Kathy, it isn’t necessary to use a rail. You just have to be careful not to leave gaps in the coverage. A tripod is necessary. A program is necessary. If it is in an outdoor setting, no wind is necessary. Low ISO is good as well.

Kathy, The subject size changes as you adjust your focus, but good stacking software takes care of that. I’ve made dozens of stacks where there’s subject movement. Both Zerene and Helicon Focus allow for some motion between frames. When there’s movement (either camera or subject) you can still get a good stack, but a lot more “fixing” is needed in completing the stack. I have on very rare occasions succeeded when hand holding, but that’s not a good way to go. Especially if you’re doing macro, using a cable release is important to minimize camera motion. It’s also helpful to use a small aperture. The more dof in each shot, the fewer shots needed, which translates into more successful stacks.

Hi Kathy:

If you look at any of my focus stack images, they are all done on my Olympus system (either my EM5-II or my EM1-II. That system allows me to specify the number images to take, specify a focus step size and press the shutter (or release) once and in milliseconds I have all of the images in the entire stack with exact precision between steps. You have the option if desired to use flash and specify an interval between frames to allow the flash to recycle. I prefer not to use flash, so don’t use that option very often. No rails, no muss, no fuss, just a whole series of images. The limit is something like 999… What a hoot. The max I think I’ve ever done is 40.

Thanks Mark

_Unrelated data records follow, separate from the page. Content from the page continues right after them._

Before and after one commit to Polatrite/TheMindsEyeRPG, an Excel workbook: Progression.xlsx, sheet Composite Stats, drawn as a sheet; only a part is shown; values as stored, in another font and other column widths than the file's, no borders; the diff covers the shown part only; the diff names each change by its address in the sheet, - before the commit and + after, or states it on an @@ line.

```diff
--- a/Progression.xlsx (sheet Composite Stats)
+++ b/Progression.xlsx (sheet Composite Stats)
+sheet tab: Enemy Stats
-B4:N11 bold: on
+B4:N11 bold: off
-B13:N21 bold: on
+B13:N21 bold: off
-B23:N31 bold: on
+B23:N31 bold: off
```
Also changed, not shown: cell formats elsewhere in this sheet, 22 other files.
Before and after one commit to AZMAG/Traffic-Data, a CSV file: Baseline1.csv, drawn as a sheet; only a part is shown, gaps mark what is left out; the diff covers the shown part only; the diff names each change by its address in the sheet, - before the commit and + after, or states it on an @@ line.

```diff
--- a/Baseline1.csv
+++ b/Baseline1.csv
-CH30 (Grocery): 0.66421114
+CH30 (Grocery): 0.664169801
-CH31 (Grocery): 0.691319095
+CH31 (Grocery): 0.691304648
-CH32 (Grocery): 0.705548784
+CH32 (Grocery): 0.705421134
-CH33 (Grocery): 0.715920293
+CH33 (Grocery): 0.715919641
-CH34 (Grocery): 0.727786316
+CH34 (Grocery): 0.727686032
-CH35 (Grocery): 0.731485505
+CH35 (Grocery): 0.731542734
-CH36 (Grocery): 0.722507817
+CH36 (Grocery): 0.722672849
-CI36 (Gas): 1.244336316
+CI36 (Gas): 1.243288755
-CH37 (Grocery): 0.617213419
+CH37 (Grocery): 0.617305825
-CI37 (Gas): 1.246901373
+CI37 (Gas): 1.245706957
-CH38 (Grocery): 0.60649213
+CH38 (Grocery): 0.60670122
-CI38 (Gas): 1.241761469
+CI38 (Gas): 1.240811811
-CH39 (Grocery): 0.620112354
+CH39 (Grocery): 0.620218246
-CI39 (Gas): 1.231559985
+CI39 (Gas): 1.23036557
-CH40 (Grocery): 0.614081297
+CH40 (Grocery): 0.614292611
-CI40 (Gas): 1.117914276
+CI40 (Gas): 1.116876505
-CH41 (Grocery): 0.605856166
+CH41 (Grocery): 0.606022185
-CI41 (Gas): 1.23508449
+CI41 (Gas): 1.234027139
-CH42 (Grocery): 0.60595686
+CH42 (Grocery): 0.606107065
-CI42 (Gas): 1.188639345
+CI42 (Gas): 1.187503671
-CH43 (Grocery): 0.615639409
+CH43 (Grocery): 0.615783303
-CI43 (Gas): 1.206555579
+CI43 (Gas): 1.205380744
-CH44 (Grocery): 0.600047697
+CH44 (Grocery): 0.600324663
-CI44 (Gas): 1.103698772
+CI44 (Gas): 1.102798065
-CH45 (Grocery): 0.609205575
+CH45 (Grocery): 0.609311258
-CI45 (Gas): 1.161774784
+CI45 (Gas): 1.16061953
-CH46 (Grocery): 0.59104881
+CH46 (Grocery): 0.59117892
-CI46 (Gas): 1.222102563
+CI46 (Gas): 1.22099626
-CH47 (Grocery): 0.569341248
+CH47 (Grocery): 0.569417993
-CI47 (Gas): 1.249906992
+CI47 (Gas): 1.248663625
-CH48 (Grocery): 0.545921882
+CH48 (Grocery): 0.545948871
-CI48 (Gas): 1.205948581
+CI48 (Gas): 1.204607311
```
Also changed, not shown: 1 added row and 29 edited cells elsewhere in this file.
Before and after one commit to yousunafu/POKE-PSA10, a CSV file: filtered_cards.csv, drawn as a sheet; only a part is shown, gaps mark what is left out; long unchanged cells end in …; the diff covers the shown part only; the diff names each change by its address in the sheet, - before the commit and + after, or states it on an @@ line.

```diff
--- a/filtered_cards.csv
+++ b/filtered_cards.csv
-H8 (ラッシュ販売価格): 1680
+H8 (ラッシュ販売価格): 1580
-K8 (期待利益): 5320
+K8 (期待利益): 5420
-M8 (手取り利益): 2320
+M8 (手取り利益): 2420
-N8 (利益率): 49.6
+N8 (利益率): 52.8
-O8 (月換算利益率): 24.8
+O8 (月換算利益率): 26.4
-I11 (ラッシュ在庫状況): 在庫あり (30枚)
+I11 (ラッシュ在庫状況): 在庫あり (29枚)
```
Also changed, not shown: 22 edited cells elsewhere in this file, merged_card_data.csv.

Thanks. I have debated whether to upgrade my Nikon 800 to an 850 . One of the reasons is the focus stacking feature.

I also want a new kitchen :thinking::cry:

Thanks Phil.